What VMware Virtual SAN Does

Radically Simple Storage Management

Using Storage Policy Based Management (SPBM), a key Virtual SAN innovation, vSphere administrators create storage policies with specific capabilities relating to performance, availability and other services. At deployment time, the administrator selects the appropriate policy for each virtual machine, which SPBM then applies. This ensures that virtual machines are always assigned to the appropriate underlying storage.

Self-Tuning Storage and Dynamic Load Balancing

Maintain specified storage capacity, performance and availability levels for each individual virtual machine automatically and non-disruptively.

Two-Click Storage Provisioning

Thanks to SPBM, provisioning is a simple matter of assigning the right storage policy to each virtual machine. To select a destination datastore, the administrator first chooses the desired level from a drop-down menu of virtual machine storage policies that have been created in advance. The datastores are then separated into compatible and incompatible categories, allowing the administrator to make the correct choice for virtual machine placement.

Seamless Integration with vSphere and vCenter™

Virtual VSAN offers high availability as well as scale-out storage functionality, and it is fully integrated with core vSphere features such as High AvailabilityDRS and vMotion®. VSAN also facilitates quality of service by enabling and applying virtual machine storage policies that specify required performance and availability levels on a per-virtual machine basis.

High Performance with SSD Caching

Virtual SAN uses solid-state disks (SSD) as a read cache and write buffer, dramatically improving the performance of virtual machines. The read cache keeps a list of commonly accessed disk blocks to reduce I/O read latency in the event of a cache hit (that is, the disk block is in cache). The write cache behaves as a non-volatile write buffer, reducing latency for write operations as well.

In the event of a host failure, the retained copy of the in-cache data keeps it safe from corruption: The virtual machine simply reuses the replicated copy of the cache, as well as the replicated disk data.
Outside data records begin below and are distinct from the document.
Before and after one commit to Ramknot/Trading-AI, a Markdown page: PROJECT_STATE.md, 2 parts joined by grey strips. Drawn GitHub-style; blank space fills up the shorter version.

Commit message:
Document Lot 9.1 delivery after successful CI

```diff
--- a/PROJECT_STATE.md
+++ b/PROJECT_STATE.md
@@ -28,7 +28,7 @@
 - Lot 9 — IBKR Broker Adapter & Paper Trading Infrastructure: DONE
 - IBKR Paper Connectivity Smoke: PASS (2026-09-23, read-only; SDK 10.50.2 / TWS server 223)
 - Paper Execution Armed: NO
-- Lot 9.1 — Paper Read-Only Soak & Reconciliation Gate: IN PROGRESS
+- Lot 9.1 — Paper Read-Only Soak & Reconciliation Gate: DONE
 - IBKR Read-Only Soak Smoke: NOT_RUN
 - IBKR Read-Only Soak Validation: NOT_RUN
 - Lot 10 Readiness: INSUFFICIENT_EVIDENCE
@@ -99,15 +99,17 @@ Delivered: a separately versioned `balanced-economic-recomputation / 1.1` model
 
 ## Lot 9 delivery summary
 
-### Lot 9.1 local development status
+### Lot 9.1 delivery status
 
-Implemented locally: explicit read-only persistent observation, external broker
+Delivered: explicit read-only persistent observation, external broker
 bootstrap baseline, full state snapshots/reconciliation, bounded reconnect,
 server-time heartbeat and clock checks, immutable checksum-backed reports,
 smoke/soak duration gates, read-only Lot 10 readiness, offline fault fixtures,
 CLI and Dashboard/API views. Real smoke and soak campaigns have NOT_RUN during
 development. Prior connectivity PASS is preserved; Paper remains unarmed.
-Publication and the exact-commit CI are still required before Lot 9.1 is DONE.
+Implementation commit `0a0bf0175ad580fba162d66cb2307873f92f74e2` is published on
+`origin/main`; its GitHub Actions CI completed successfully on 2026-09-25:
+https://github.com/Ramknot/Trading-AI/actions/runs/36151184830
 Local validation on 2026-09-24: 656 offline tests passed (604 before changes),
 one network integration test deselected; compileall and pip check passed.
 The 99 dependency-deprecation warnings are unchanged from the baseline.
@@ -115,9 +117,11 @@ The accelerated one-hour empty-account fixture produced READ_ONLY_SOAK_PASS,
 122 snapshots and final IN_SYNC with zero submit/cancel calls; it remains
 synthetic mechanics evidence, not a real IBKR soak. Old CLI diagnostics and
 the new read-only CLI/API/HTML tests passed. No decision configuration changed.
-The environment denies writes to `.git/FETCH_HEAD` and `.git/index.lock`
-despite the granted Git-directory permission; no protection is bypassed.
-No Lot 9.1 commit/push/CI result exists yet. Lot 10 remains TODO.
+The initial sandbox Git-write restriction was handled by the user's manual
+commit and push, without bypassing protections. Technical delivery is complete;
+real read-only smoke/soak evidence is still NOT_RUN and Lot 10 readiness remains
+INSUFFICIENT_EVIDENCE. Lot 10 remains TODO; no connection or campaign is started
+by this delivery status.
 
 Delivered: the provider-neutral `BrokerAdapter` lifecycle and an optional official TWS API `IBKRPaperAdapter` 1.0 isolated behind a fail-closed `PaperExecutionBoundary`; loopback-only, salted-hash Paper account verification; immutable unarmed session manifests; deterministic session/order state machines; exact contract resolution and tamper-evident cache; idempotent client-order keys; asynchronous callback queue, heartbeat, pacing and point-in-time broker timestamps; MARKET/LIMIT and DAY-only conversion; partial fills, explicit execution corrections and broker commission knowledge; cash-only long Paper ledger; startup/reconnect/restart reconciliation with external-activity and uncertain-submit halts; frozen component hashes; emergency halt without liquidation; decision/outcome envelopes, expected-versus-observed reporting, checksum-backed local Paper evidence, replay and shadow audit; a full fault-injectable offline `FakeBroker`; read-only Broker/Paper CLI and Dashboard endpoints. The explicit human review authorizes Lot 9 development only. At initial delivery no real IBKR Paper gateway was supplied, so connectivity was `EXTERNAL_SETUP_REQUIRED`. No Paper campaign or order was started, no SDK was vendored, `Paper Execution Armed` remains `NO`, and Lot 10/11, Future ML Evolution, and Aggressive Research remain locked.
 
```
Resiliency Against Multiple Hardware Failures

Virtual SAN leverages distributed RAID cluster architecture and cache mirroring to ensure that data is never lost in case of disk, host or network failures. Virtual SAN’s SPBM feature lets administrators maximize resiliency by defining availability on a per-virtual machine basis: When setting the storage policy for each virtual machine, they can specify how many host, network or disk failures it can tolerate in a Virtual SAN cluster.

When the availability level is set for a specific virtual machine, one or more copies or “replicas” of the virtual machine storage objects are created; the number of replicas is dictated by the setting. This mechanism allows virtual machines to continue to run with a full complement of objects when there are host, network or disk failures in the cluster.

Dynamic Scaling of Performance and Capacity

Virtual SAN allows independent scaling of storage performance and capacity, as needed. You can add disks to existing hosts in the cluster at any time to increase capacity dynamically. You can also add more hosts to boost performance on the fly.

Reduced CapEx via Server Disks

Industry-standard hard disks and SSDs can be used as shared storage for virtual machines, creating a scale-out direct-attached storage system that is ideally suited for a number of common use cases. These commodity storage options are typically less expensive than specialized hardware.

High Performance, Lower TCO

Virtual SAN provides performance equivalent to traditional storage, lowering TCO by as much as 50 percent—an advantage that comes from lower capital and operating expenses, plus the ability to scale in granular increments.